[Excerpts from a dataset]
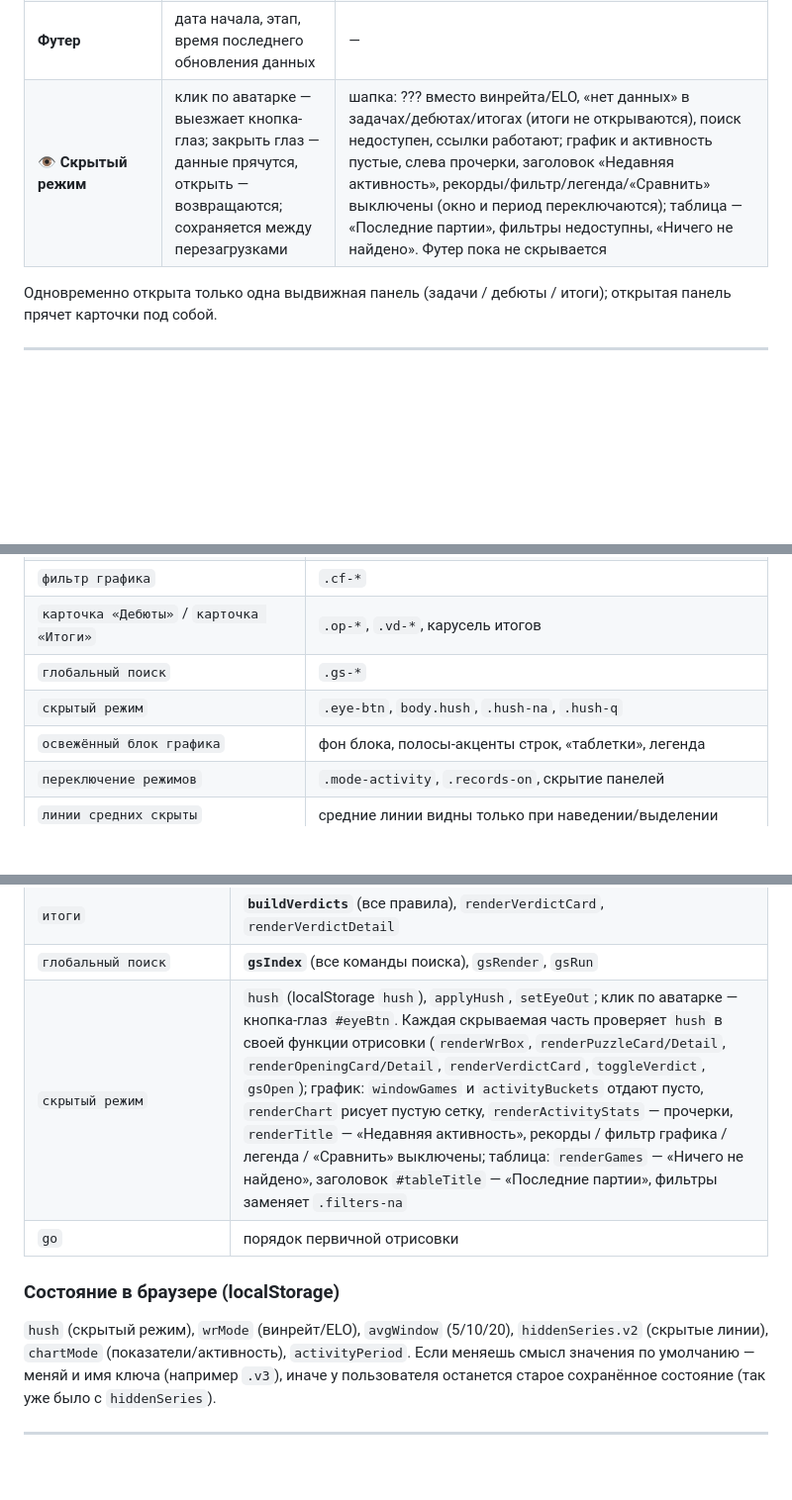
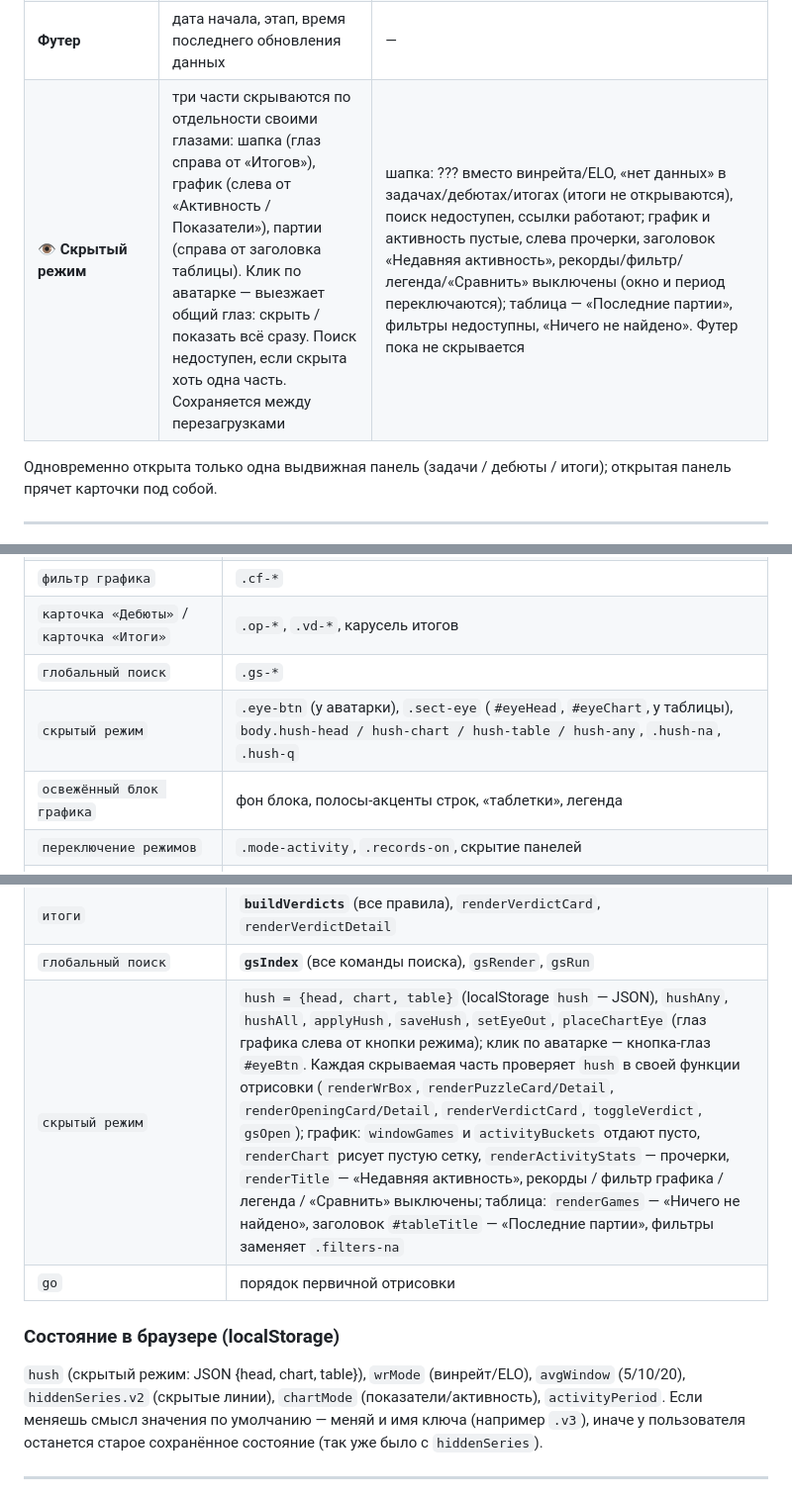
Before and after one commit to KvLGn/KvLGnChessProgress, a Markdown page: README.md, 3 parts joined by grey strips. Shown at 99% size. GitHub-like rendering; blank space fills up the shorter version.

Commit message:
README: скрытый режим по частям
Co-Authored-By: Claude Opus 5.5 <noreply@anthropic.com>

```diff
--- a/README.md
+++ b/README.md
@@ -123,7 +123,7 @@ window.PUZZLES = { rating, total,
 | **Рекорды** (кнопка слева) | показатели: лучшая/худшая партия; активность: лучший/худший день + 🏆 плитки | «за период / за всё время»; режим сохраняется при переключении показатели⇄активность; учитывают фильтр графика, **выбранные колонки / дни** (кроме «за всё время») и **выделенный в легенде активности результат**; в показателях лучшая / худшая партия ищется по выделенному слева показателю, иначе по первому видимому в легенде (`recMetric`), скрытые показатели не выводятся |
 | **Таблица «Последние 30 партий»** | 30 последних, по 10 на странице, новые сверху | свои фильтры (результат, цвет, **режим** — соперник / уровень Stockfish / рейтинговая или товарищеская / контроль времени, дебют с поиском, показатели от–до); клик по строке — детали с отклонением от среднего по остальным партиям `(+9)` (`detailDelta`), «Показать на графике» (`showOnChart`: выделяет колонку, при нужде расширяет окно / снимает фильтр графика) и ссылка на Lichess |
 | **Футер** | дата начала, этап, время последнего обновления данных | — |
-| **👁 Скрытый режим** | клик по аватарке — выезжает кнопка-глаз; закрыть глаз — данные прячутся, открыть — возвращаются; сохраняется между перезагрузками | шапка: ??? вместо винрейта/ELO, «нет данных» в задачах/дебютах/итогах (итоги не открываются), поиск недоступен, ссылки работают; график и активность пустые, слева прочерки, заголовок «Недавняя активность», рекорды/фильтр/легенда/«Сравнить» выключены (окно и период переключаются); таблица — «Последние партии», фильтры недоступны, «Ничего не найдено». Футер пока не скрывается |
+| **👁 Скрытый режим** | три части скрываются по отдельности своими глазами: шапка (глаз справа от «Итогов»), график (слева от «Активность / Показатели»), партии (справа от заголовка таблицы). Клик по аватарке — выезжает общий глаз: скрыть / показать всё сразу. Поиск недоступен, если скрыта хоть одна часть. Сохраняется между перезагрузками | шапка: ??? вместо винрейта/ELO, «нет данных» в задачах/дебютах/итогах (итоги не открываются), поиск недоступен, ссылки работают; график и активность пустые, слева прочерки, заголовок «Недавняя активность», рекорды/фильтр/легенда/«Сравнить» выключены (окно и период переключаются); таблица — «Последние партии», фильтры недоступны, «Ничего не найдено». Футер пока не скрывается |
 
 Одновременно открыта только одна выдвижная панель (задачи / дебюты / итоги); открытая панель прячет карточки под собой.
 
@@ -144,7 +144,7 @@ window.PUZZLES = { rating, total,
 | `фильтр графика` | `.cf-*` |
 | `карточка «Дебюты»` / `карточка «Итоги»` | `.op-*`, `.vd-*`, карусель итогов |
 | `глобальный поиск` | `.gs-*` |
-| `скрытый режим` | `.eye-btn`, `body.hush`, `.hush-na`, `.hush-q` |
+| `скрытый режим` | `.eye-btn` (у аватарки), `.sect-eye` (`#eyeHead`, `#eyeChart`, у таблицы), `body.hush-head / hush-chart / hush-table / hush-any`, `.hush-na`, `.hush-q` |
 | `освежённый блок графика` | фон блока, полосы-акценты строк, «таблетки», легенда |
 | `переключение режимов` | `.mode-activity`, `.records-on`, скрытие панелей |
 | `линии средних скрыты` | средние линии видны только при наведении/выделении |
@@ -173,11 +173,11 @@ window.PUZZLES = { rating, total,
 | `дебюты` | `opStats`, `renderOpeningCard` (карусель «Далее / В планах» — `opCarousel`, `startOpCarousel`), `renderOpeningDetail` |
 | `итоги` | **`buildVerdicts`** (все правила), `renderVerdictCard`, `renderVerdictDetail` |
 | `глобальный поиск` | **`gsIndex`** (все команды поиска), `gsRender`, `gsRun` |
-| `скрытый режим` | `hush` (localStorage `hush`), `applyHush`, `setEyeOut`; клик по аватарке — кнопка-глаз `#eyeBtn`. Каждая скрываемая часть проверяет `hush` в своей функции отрисовки (`renderWrBox`, `renderPuzzleCard/Detail`, `renderOpeningCard/Detail`, `renderVerdictCard`, `toggleVerdict`, `gsOpen`); график: `windowGames` и `activityBuckets` отдают пусто, `renderChart` рисует пустую сетку, `renderActivityStats` — прочерки, `renderTitle` — «Недавняя активность», рекорды / фильтр графика / легенда / «Сравнить» выключены; таблица: `renderGames` — «Ничего не найдено», заголовок `#tableTitle` — «Последние партии», фильтры заменяет `.filters-na` |
+| `скрытый режим` | `hush = {head, chart, table}` (localStorage `hush` — JSON), `hushAny`, `hushAll`, `applyHush`, `saveHush`, `setEyeOut`, `placeChartEye` (глаз графика слева от кнопки режима); клик по аватарке — кнопка-глаз `#eyeBtn`. Каждая скрываемая часть проверяет `hush` в своей функции отрисовки (`renderWrBox`, `renderPuzzleCard/Detail`, `renderOpeningCard/Detail`, `renderVerdictCard`, `toggleVerdict`, `gsOpen`); график: `windowGames` и `activityBuckets` отдают пусто, `renderChart` рисует пустую сетку, `renderActivityStats` — прочерки, `renderTitle` — «Недавняя активность», рекорды / фильтр графика / легенда / «Сравнить» выключены; таблица: `renderGames` — «Ничего не найдено», заголовок `#tableTitle` — «Последние партии», фильтры заменяет `.filters-na` |
 | `go` | порядок первичной отрисовки |
 
 ### Состояние в браузере (localStorage)
-`hush` (скрытый режим), `wrMode` (винрейт/ELO), `avgWindow` (5/10/20), `hiddenSeries.v2` (скрытые линии), `chartMode` (показатели/активность),
+`hush` (скрытый режим: JSON {head, chart, table}), `wrMode` (винрейт/ELO), `avgWindow` (5/10/20), `hiddenSeries.v2` (скрытые линии), `chartMode` (показатели/активность),
 `activityPeriod`. Если меняешь смысл значения по умолчанию — меняй и имя ключа (например `.v3`), иначе у пользователя
 останется старое сохранённое состояние (так уже было с `hiddenSeries`).
 
```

**WHAT THIS TASK INVOLVES:**
All lines in the entries above that include "линии" should be found and copied.

**YOUR SOLUTION:**
 | `линии средних скрыты` | средние линии видны только при наведении/выделении |
-`hush` (скрытый режим), `wrMode` (винрейт/ELO), `avgWindow` (5/10/20), `hiddenSeries.v2` (скрытые линии), `chartMode` (показатели/активность),
+`hush` (скрытый режим: JSON {head, chart, table}), `wrMode` (винрейт/ELO), `avgWindow` (5/10/20), `hiddenSeries.v2` (скрытые линии), `chartMode` (показатели/активность),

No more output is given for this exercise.